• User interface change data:
>>>>>

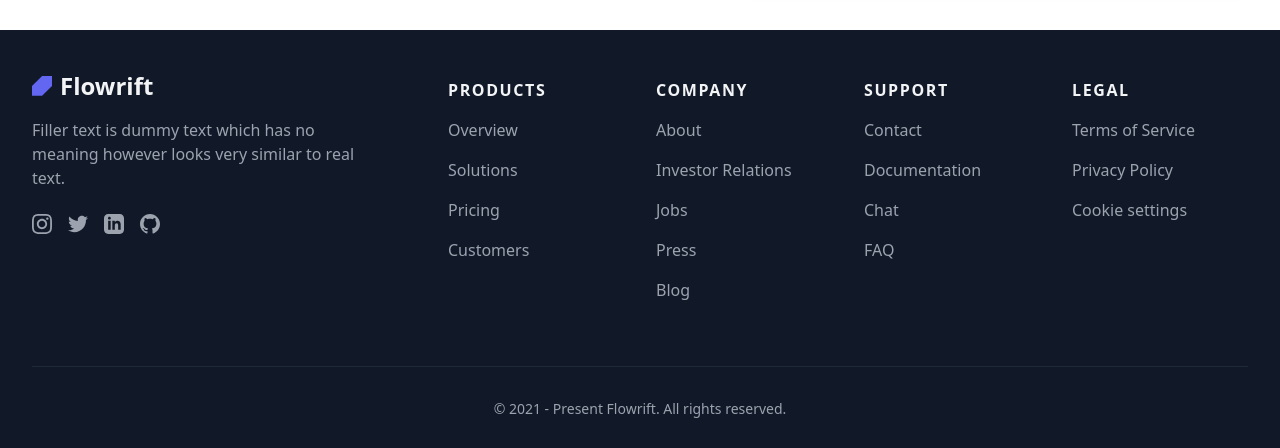
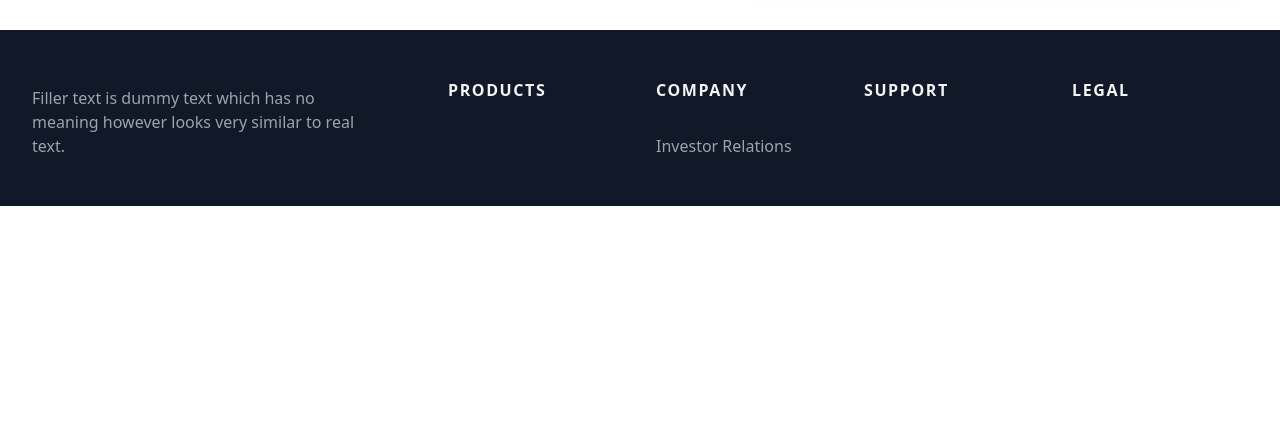
Before and after one commit to lawrence1470/Web-3-hackathon, a Next.js app: page / in a window 1280 px wide. Shown: the part 914-1362 px from the top of the page. After the commit the page ends 1184 px from the top, so only its background shows below. Built offline with nearby package versions, Linux system fonts and the light colour scheme.

Commit message:
comment out a tags

```diff
--- a/components/Footer.tsx
+++ b/components/Footer.tsx
@@ -1,4 +1,4 @@
-import React from 'react';
+import React from "react";
 
 const Footer = () => {
   return (
@@ -8,86 +8,144 @@ const Footer = () => {
           <div className="col-span-full lg:col-span-2">
             {/*logo - start */}
             <div className="lg:-mt-2 mb-4">
-                            <a href="/"
-                               className="inline-flex items-center text-gray-100 text-xl md:text-2xl font-bold gap-2"
-                               aria-label="logo">
-                                <svg width="95" height="94" viewBox="0 0 95 94" className="w-5 h-auto text-indigo-500"
-                                     fill="currentColor" xmlns="http://www.w3.org/2000/svg">
-                                    <path d="M96 0V47L48 94H0V47L48 0H96Z"/>
-                                </svg>
-
-                                Flowrift
-                            </a>
+              {/*<a*/}
+              {/*  className="inline-flex items-center text-gray-100 text-xl md:text-2xl font-bold gap-2"*/}
+              {/*  aria-label="logo"*/}
+              {/*>*/}
+              {/*  <svg*/}
+              {/*    width="95"*/}
+              {/*    height="94"*/}
+              {/*    viewBox="0 0 95 94"*/}
+              {/*    className="w-5 h-auto text-indigo-500"*/}
+              {/*    fill="currentColor"*/}
+              {/*    xmlns="http://www.w3.org/2000/svg"*/}
+              {/*  >*/}
+              {/*    <path d="M96 0V47L48 94H0V47L48 0H96Z" />*/}
+              {/*  </svg>*/}
+              {/*  Flowrift*/}
+              {/*</a>*/}
             </div>
             {/*logo - end */}
 
-                        <p className="text-gray-400 sm:pr-8 mb-6">Filler text is dummy text which has no meaning however
-                            looks very similar to real text.</p>
+            <p className="text-gray-400 sm:pr-8 mb-6">
+              Filler text is dummy text which has no meaning however looks very
+              similar to real text.
+            </p>
 
             {/*social - start */}
             <div className="flex gap-4">
-                            <a href="#" target="_blank"
-                               className="text-gray-400 hover:text-gray-500 active:text-gray-600 transition duration-100">
-                                <svg className="w-5 h-5" width="24" height="24" viewBox="0 0 24 24" fill="currentColor"
-                                     xmlns="http://www.w3.org/2000/svg">
-                                    <path
-                                        d="M12 2.163c3.204 0 3.584.012 4.85.07 3.252.148 4.771 1.691 4.919 4.919.058 1.265.069 1.645.069 4.849 0 3.205-.012 3.584-.069 4.849-.149 3.225-1.664 4.771-4.919 4.919-1.266.058-1.644.07-4.85.07-3.204 0-3.584-.012-4.849-.07-3.26-.149-4.771-1.699-4.919-4.92-.058-1.265-.07-1.644-.07-4.849 0-3.204.013-3.583.07-4.849.149-3.227 1.664-4.771 4.919-4.919 1.266-.057 1.645-.069 4.849-.069zm0-2.163c-3.259 0-3.667.014-4.947.072-4.358.2-6.78 2.618-6.98 6.98-.059 1.281-.073 1.689-.073 4.948 0 3.259.014 3.668.072 4.948.2 4.358 2.618 6.78 6.98 6.98 1.281.058 1.689.072 4.948.072 3.259 0 3.668-.014 4.948-.072 4.354-.2 6.782-2.618 6.979-6.98.059-1.28.073-1.689.073-4.948 0-3.259-.014-3.667-.072-4.947-.196-4.354-2.617-6.78-6.979-6.98-1.281-.059-1.69-.073-4.949-.073zm0 5.838c-3.403 0-6.162 2.759-6.162 6.162s2.759 6.163 6.162 6.163 6.162-2.759 6.162-6.163c0-3.403-2.759-6.162-6.162-6.162zm0 10.162c-2.209 0-4-1.79-4-4 0-2.209 1.791-4 4-4s4 1.791 4 4c0 2.21-1.791 4-4 4zm6.406-11.845c-.796 0-1.441.645-1.441 1.44s.645 1.44 1.441 1.44c.795 0 1.439-.645 1.439-1.44s-.644-1.44-1.439-1.44z"/>
-                                </svg>
-                            </a>
+              {/*<a*/}
+              {/*  href="#"*/}
+              {/*  target="_blank"*/}
+              {/*  className="text-gray-400 hover:text-gray-500 active:text-gray-600 transition duration-100"*/}
+              {/*>*/}
+              {/*  <svg*/}
+              {/*    className="w-5 h-5"*/}
+              {/*    width="24"*/}
+              {/*    height="24"*/}
+              {/*    viewBox="0 0 24 24"*/}
+              {/*    fill="currentColor"*/}
+              {/*    xmlns="http://www.w3.org/2000/svg"*/}
+              {/*  >*/}
+              {/*    <path d="M12 2.163c3.204 0 3.584.012 4.85.07 3.252.148 4.771 1.691 4.919 4.919.058 1.265.069 1.645.069 4.849 0 3.205-.012 3.584-.069 4.849-.149 3.225-1.664 4.771-4.919 4.919-1.266.058-1.644.07-4.85.07-3.204 0-3.584-.012-4.849-.07-3.26-.149-4.771-1.699-4.919-4.92-.058-1.265-.07-1.644-.07-4.849 0-3.204.013-3.583.07-4.849.149-3.227 1.664-4.771 4.919-4.919 1.266-.057 1.645-.069 4.849-.069zm0-2.163c-3.259 0-3.667.014-4.947.072-4.358.2-6.78 2.618-6.98 6.98-.059 1.281-.073 1.689-.073 4.948 0 3.259.014 3.668.072 4.948.2 4.358 2.618 6.78 6.98 6.98 1.281.058 1.689.072 4.948.072 3.259 0 3.668-.014 4.948-.072 4.354-.2 6.782-2.618 6.979-6.98.059-1.28.073-1.689.073-4.948 0-3.259-.014-3.667-.072-4.947-.196-4.354-2.617-6.78-6.979-6.98-1.281-.059-1.69-.073-4.949-.073zm0 5.838c-3.403 0-6.162 2.759-6.162 6.162s2.759 6.163 6.162 6.163 6.162-2.759 6.162-6.163c0-3.403-2.759-6.162-6.162-6.162zm0 10.162c-2.209 0-4-1.79-4-4 0-2.209 1.791-4 4-4s4 1.791 4 4c0 2.21-1.791 4-4 4zm6.406-11.845c-.796 0-1.441.645-1.441 1.44s.645 1.44 1.441 1.44c.795 0 1.439-.645 1.439-1.44s-.644-1.44-1.439-1.44z" />*/}
+              {/*  </svg>*/}
+              {/*</a>*/}
 
-                            <a href="#" target="_blank"
-                               className="text-gray-400 hover:text-gray-500 active:text-gray-600 transition duration-100">
-                                <svg className="w-5 h-5" width="24" height="24" viewBox="0 0 24 24" fill="currentColor"
-                                     xmlns="http://www.w3.org/2000/svg">
-                                    <path
-                                        d="M24 4.557c-.883.392-1.832.656-2.828.775 1.017-.609 1.798-1.574 2.165-2.724-.951.564-2.005.974-3.127 1.195-.897-.957-2.178-1.555-3.594-1.555-3.179 0-5.515 2.966-4.797 6.045-4.091-.205-7.719-2.165-10.148-5.144-1.29 2.213-.669 5.108 1.523 6.574-.806-.026-1.566-.247-2.229-.616-.054 2.281 1.581 4.415 3.949 4.89-.693.188-1.452.232-2.224.084.626 1.956 2.444 3.379 4.6 3.419-2.07 1.623-4.678 2.348-7.29 2.04 2.179 1.397 4.768 2.212 7.548 2.212 9.142 0 14.307-7.721 13.995-14.646.962-.695 1.797-1.562 2.457-2.549z"/>
-                                </svg>
-                            </a>
+              {/*<a*/}
+              {/*  href="#"*/}
+              {/*  target="_blank"*/}
+              {/*  className="text-gray-400 hover:text-gray-500 active:text-gray-600 transition duration-100"*/}
+              {/*>*/}
+              {/*  <svg*/}
+              {/*    className="w-5 h-5"*/}
+              {/*    width="24"*/}
+              {/*    height="24"*/}
+              {/*    viewBox="0 0 24 24"*/}
+              {/*    fill="currentColor"*/}
+              {/*    xmlns="http://www.w3.org/2000/svg"*/}
+              {/*  >*/}
+              {/*    <path d="M24 4.557c-.883.392-1.832.656-2.828.775 1.017-.609 1.798-1.574 2.165-2.724-.951.564-2.005.974-3.127 1.195-.897-.957-2.178-1.555-3.594-1.555-3.179 0-5.515 2.966-4.797 6.045-4.091-.205-7.719-2.165-10.148-5.144-1.29 2.213-.669 5.108 1.523 6.574-.806-.026-1.566-.247-2.229-.616-.054 2.281 1.581 4.415 3.949 4.89-.693.188-1.452.232-2.224.084.626 1.956 2.444 3.379 4.6 3.419-2.07 1.623-4.678 2.348-7.29 2.04 2.179 1.397 4.768 2.212 7.548 2.212 9.142 0 14.307-7.721 13.995-14.646.962-.695 1.797-1.562 2.457-2.549z" />*/}
+              {/*  </svg>*/}
+              {/*</a>*/}
 
-                            <a href="#" target="_blank"
-                               className="text-gray-400 hover:text-gray-500 active:text-gray-600 transition duration-100">
-                                <svg className="w-5 h-5" width="24" height="24" viewBox="0 0 24 24" fill="currentColor"
-                                     xmlns="http://www.w3.org/2000/svg">
-                                    <path
-                                        d="M19 0h-14c-2.761 0-5 2.239-5 5v14c0 2.761 2.239 5 5 5h14c2.762 0 5-2.239 5-5v-14c0-2.761-2.238-5-5-5zm-11 19h-3v-11h3v11zm-1.5-12.268c-.966 0-1.75-.79-1.75-1.764s.784-1.764 1.75-1.764 1.75.79 1.75 1.764-.783 1.764-1.75 1.764zm13.5 12.268h-3v-5.604c0-3.368-4-3.113-4 0v5.604h-3v-11h3v1.765c1.396-2.586 7-2.777 7 2.476v6.759z"/>
-                                </svg>
-                            </a>
+              {/*<a*/}
+              {/*  href="#"*/}
+              {/*  target="_blank"*/}
+              {/*  className="text-gray-400 hover:text-gray-500 active:text-gray-600 transition duration-100"*/}
+              {/*>*/}
+              {/*  <svg*/}
+              {/*    className="w-5 h-5"*/}
+              {/*    width="24"*/}
+              {/*    height="24"*/}
+              {/*    viewBox="0 0 24 24"*/}
+              {/*    fill="currentColor"*/}
+              {/*    xmlns="http://www.w3.org/2000/svg"*/}
+              {/*  >*/}
+              {/*    <path d="M19 0h-14c-2.761 0-5 2.239-5 5v14c0 2.761 2.239 5 5 5h14c2.762 0 5-2.239 5-5v-14c0-2.761-2.238-5-5-5zm-11 19h-3v-11h3v11zm-1.5-12.268c-.966 0-1.75-.79-1.75-1.764s.784-1.764 1.75-1.764 1.75.79 1.75 1.764-.783 1.764-1.75 1.764zm13.5 12.268h-3v-5.604c0-3.368-4-3.113-4 0v5.604h-3v-11h3v1.765c1.396-2.586 7-2.777 7 2.476v6.759z" />*/}
+              {/*  </svg>*/}
+              {/*</a>*/}
 
-                            <a href="#" target="_blank"
-                               className="text-gray-400 hover:text-gray-500 active:text-gray-600 transition duration-100">
-                                <svg className="w-5 h-5" width="24" height="24" viewBox="0 0 24 24" fill="currentColor"
-                                     xmlns="http://www.w3.org/2000/svg">
-                                    <path
-                                        d="M12 0c-6.626 0-12 5.373-12 12 0 5.302 3.438 9.8 8.207 11.387.599.111.793-.261.793-.577v-2.234c-3.338.726-4.033-1.416-4.033-1.416-.546-1.387-1.333-1.756-1.333-1.756-1.089-.745.083-.729.083-.729 1.205.084 1.839 1.237 1.839 1.237 1.07 1.834 2.807 1.304 3.492.997.107-.775.418-1.305.762-1.604-2.665-.305-5.467-1.334-5.467-5.931 0-1.311.469-2.381 1.236-3.221-.124-.303-.535-1.524.117-3.176 0 0 1.008-.322 3.301 1.23.957-.266 1.983-.399 3.003-.404 1.02.005 2.047.138 3.006.404 2.291-1.552 3.297-1.23 3.297-1.23.653 1.653.242 2.874.118 3.176.77.84 1.235 1.911 1.235 3.221 0 4.609-2.807 5.624-5.479 5.921.43.372.823 1.102.823 2.222v3.293c0 .319.192.694.801.576 4.765-1.589 8.199-6.086 8.199-11.386 0-6.627-5.373-12-12-12z"/>
-                                </svg>
-                            </a>
+              {/*<a*/}
+              {/*  href="#"*/}
+              {/*  target="_blank"*/}
+              {/*  className="text-gray-400 hover:text-gray-500 active:text-gray-600 transition duration-100"*/}
+              {/*>*/}
+              {/*  <svg*/}
+              {/*    className="w-5 h-5"*/}
+              {/*    width="24"*/}
+              {/*    height="24"*/}
+              {/*    viewBox="0 0 24 24"*/}
+              {/*    fill="currentColor"*/}
+              {/*    xmlns="http://www.w3.org/2000/svg"*/}
+              {/*  >*/}
+              {/*    <path d="M12 0c-6.626 0-12 5.373-12 12 0 5.302 3.438 9.8 8.207 11.387.599.111.793-.261.793-.577v-2.234c-3.338.726-4.033-1.416-4.033-1.416-.546-1.387-1.333-1.756-1.333-1.756-1.089-.745.083-.729.083-.729 1.205.084 1.839 1.237 1.839 1.237 1.07 1.834 2.807 1.304 3.492.997.107-.775.418-1.305.762-1.604-2.665-.305-5.467-1.334-5.467-5.931 0-1.311.469-2.381 1.236-3.221-.124-.303-.535-1.524.117-3.176 0 0 1.008-.322 3.301 1.23.957-.266 1.983-.399 3.003-.404 1.02.005 2.047.138 3.006.404 2.291-1.552 3.297-1.23 3.297-1.23.653 1.653.242 2.874.118 3.176.77.84 1.235 1.911 1.235 3.221 0 4.609-2.807 5.624-5.479 5.921.43.372.823 1.102.823 2.222v3.293c0 .319.192.694.801.576 4.765-1.589 8.199-6.086 8.199-11.386 0-6.627-5.373-12-12-12z" />*/}
+              {/*  </svg>*/}
+              {/*</a>*/}
             </div>
             {/*social - end */}
           </div>
 
           {/*nav - start */}
           <div>
-                        <div className="text-gray-100 font-bold tracking-widest uppercase mb-4">Products</div>
+            <div className="text-gray-100 font-bold tracking-widest uppercase mb-4">
+              Products
+            </div>
 
             <nav className="flex flex-col gap-4">
               <div>
-                                <a href="#"
-                                   className="text-gray-400 hover:text-indigo-500 active:text-indigo-600 transition duration-100">Overview</a>
+                {/*<a*/}
+                {/*  href="#"*/}
+                {/*  className="text-gray-400 hover:text-indigo-500 active:text-indigo-600 transition duration-100"*/}
+                {/*>*/}
+                {/*  Overview*/}
+                {/*</a>*/}
               </div>
 
               <div>
-                                <a href="#"
-                                   className="text-gray-400 hover:text-indigo-500 active:text-indigo-600 transition duration-100">Solutions</a>
+                {/*<a*/}
+                {/*  href="#"*/}
+                {/*  className="text-gray-400 hover:text-indigo-500 active:text-indigo-600 transition duration-100"*/}
+                {/*>*/}
+                {/*  Solutions*/}
+                {/*</a>*/}
               </div>
 
               <div>
-                                <a href="#"
-                                   className="text-gray-400 hover:text-indigo-500 active:text-indigo-600 transition duration-100">Pricing</a>
+                {/*<a*/}
+                {/*  href="#"*/}
+                {/*  className="text-gray-400 hover:text-indigo-500 active:text-indigo-600 transition duration-100"*/}
+                {/*>*/}
+                {/*  Pricing*/}
+                {/*</a>*/}
               </div>
 
               <div>
-                                <a href="#"
-                                   className="text-gray-400 hover:text-indigo-500 active:text-indigo-600 transition duration-100">Customers</a>
+                {/*<a*/}
+                {/*  href="#"*/}
+                {/*  className="text-gray-400 hover:text-indigo-500 active:text-indigo-600 transition duration-100"*/}
+                {/*>*/}
+                {/*  Customers*/}
+                {/*</a>*/}
               </div>
             </nav>
           </div>
@@ -95,33 +153,54 @@ const Footer = () => {
 
           {/*nav - start */}
           <div>
-                        <div className="text-gray-100 font-bold tracking-widest uppercase mb-4">Company</div>
+            <div className="text-gray-100 font-bold tracking-widest uppercase mb-4">
+              Company
+            </div>
 
             <nav className="flex flex-col gap-4">
               <div>
-                                <a href="#"
-                                   className="text-gray-400 hover:text-indigo-500 active:text-indigo-600 transition duration-100">About</a>
+                {/*<a*/}
+                {/*  href="#"*/}
+                {/*  className="text-gray-400 hover:text-indigo-500 active:text-indigo-600 transition duration-100"*/}
+                {/*>*/}
+                {/*  About*/}
+                {/*</a>*/}
               </div>
 
               <div>
-                                <a href="#"
-                                   className="text-gray-400 hover:text-indigo-500 active:text-indigo-600 transition duration-100">Investor
-                                    Relations</a>
+                <a
+                  href="#"
+                  className="text-gray-400 hover:text-indigo-500 active:text-indigo-600 transition duration-100"
+                >
+                  Investor Relations
+                </a>
               </div>
 
               <div>
-                                <a href="#"
-                                   className="text-gray-400 hover:text-indigo-500 active:text-indigo-600 transition duration-100">Jobs</a>
+                {/*<a*/}
+                {/*  href="#"*/}
+                {/*  className="text-gray-400 hover:text-indigo-500 active:text-indigo-600 transition duration-100"*/}
+                {/*>*/}
+                {/*  Jobs*/}
+                {/*</a>*/}
               </div>
 
               <div>
-                                <a href="#"
-                                   className="text-gray-400 hover:text-indigo-500 active:text-indigo-600 transition duration-100">Press</a>
+                {/*<a*/}
+                {/*  href="#"*/}
+                {/*  className="text-gray-400 hover:text-indigo-500 active:text-indigo-600 transition duration-100"*/}
+                {/*>*/}
+                {/*  Press*/}
+                {/*</a>*/}
               </div>
 
               <div>
-                                <a href="#"
-                                   className="text-gray-400 hover:text-indigo-500 active:text-indigo-600 transition duration-100">Blog</a>
+                {/*<a*/}
+                {/*  href="#"*/}
+                {/*  className="text-gray-400 hover:text-indigo-500 active:text-indigo-600 transition duration-100"*/}
+                {/*>*/}
+                {/*  Blog*/}
+                {/*</a>*/}
               </div>
             </nav>
           </div>
@@ -129,27 +208,45 @@ const Footer = () => {
 
           {/*nav - start */}
           <div>
-                        <div className="text-gray-100 font-bold tracking-widest uppercase mb-4">Support</div>
+            <div className="text-gray-100 font-bold tracking-widest uppercase mb-4">
+              Support
+            </div>
 
             <nav className="flex flex-col gap-4">
               <div>
-                                <a href="#"
-                                   className="text-gray-400 hover:text-indigo-500 active:text-indigo-600 transition duration-100">Contact</a>
+                {/*<a*/}
+                {/*  href="#"*/}
+                {/*  className="text-gray-400 hover:text-indigo-500 active:text-indigo-600 transition duration-100"*/}
+                {/*>*/}
+                {/*  Contact*/}
+                {/*</a>*/}
               </div>
 
               <div>
-                                <a href="#"
-                                   className="text-gray-400 hover:text-indigo-500 active:text-indigo-600 transition duration-100">Documentation</a>
+                {/*<a*/}
+                {/*  href="#"*/}
+                {/*  className="text-gray-400 hover:text-indigo-500 active:text-indigo-600 transition duration-100"*/}
+                {/*>*/}
+                {/*  Documentation*/}
+                {/*</a>*/}
               </div>
 
               <div>
-                                <a href="#"
-                                   className="text-gray-400 hover:text-indigo-500 active:text-indigo-600 transition duration-100">Chat</a>
+                {/*<a*/}
+                {/*  href="#"*/}
+                {/*  className="text-gray-400 hover:text-indigo-500 active:text-indigo-600 transition duration-100"*/}
+                {/*>*/}
+                {/*  Chat*/}
+                {/*</a>*/}
               </div>
 
               <div>
-                                <a href="#"
-                                   className="text-gray-400 hover:text-indigo-500 active:text-indigo-600 transition duration-100">FAQ</a>
+                {/*<a*/}
+                {/*  href="#"*/}
+                {/*  className="text-gray-400 hover:text-indigo-500 active:text-indigo-600 transition duration-100"*/}
+                {/*>*/}
+                {/*  FAQ*/}
+                {/*</a>*/}
               </div>
             </nav>
           </div>
@@ -157,37 +254,47 @@ const Footer = () => {
 
           {/*nav - start */}
           <div>
-                        <div className="text-gray-100 font-bold tracking-widest uppercase mb-4">Legal</div>
+            <div className="text-gray-100 font-bold tracking-widest uppercase mb-4">
+              Legal
+            </div>
 
             <nav className="flex flex-col gap-4">
               <div>
-                                <a href="#"
-                                   className="text-gray-400 hover:text-indigo-500 active:text-indigo-600 transition duration-100">Terms
-                                    of Service</a>
+                {/*<a*/}
+                {/*  href="#"*/}
+                {/*  className="text-gray-400 hover:text-indigo-500 active:text-indigo-600 transition duration-100"*/}
+                {/*>*/}
+                {/*  Terms of Service*/}
+                {/*</a>*/}
               </div>
 
               <div>
-                                <a href="#"
-                                   className="text-gray-400 hover:text-indigo-500 active:text-indigo-600 transition duration-100">Privacy
-                                    Policy</a>
+                {/*<a*/}
+                {/*  href="#"*/}
+                {/*  className="text-gray-400 hover:text-indigo-500 active:text-indigo-600 transition duration-100"*/}
+                {/*>*/}
+                {/*  Privacy Policy*/}
+                {/*</a>*/}
               </div>
 
               <div>
-                                <a href="#"
-                                   className="text-gray-400 hover:text-indigo-500 active:text-indigo-600 transition duration-100">Cookie
-                                    settings</a>
+                {/*<a*/}
+                {/*  href="#"*/}
+                {/*  className="text-gray-400 hover:text-indigo-500 active:text-indigo-600 transition duration-100"*/}
+                {/*>*/}
+                {/*  Cookie settings*/}
+                {/*</a>*/}
               </div>
             </nav>
           </div>
           {/*nav - end */}
         </div>
 
-                <div className="text-gray-400 text-sm text-center border-t border-gray-800 py-8">© 2021 - Present
-                    Flowrift. All rights reserved.
-                </div>
+        {/*<div className="text-gray-400 text-sm text-center border-t border-gray-800 py-8">*/}
+        {/*  © 2021 - Present Flowrift. All rights reserved.*/}
+        {/*</div>*/}
       </footer>
     </div>
-
   );
 };
 
```
Lines whose indentation alone changed are shown as unchanged.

<<<<<

• What the task asks:
Note every line above where the string "const" shows up, and copy those lines.

• Answer area:
 const Footer = () => {
@@ -8,86 +8,144 @@ const Footer = () => {
@@ -95,33 +153,54 @@ const Footer = () => {
@@ -129,27 +208,45 @@ const Footer = () => {
@@ -157,37 +254,47 @@ const Footer = () => {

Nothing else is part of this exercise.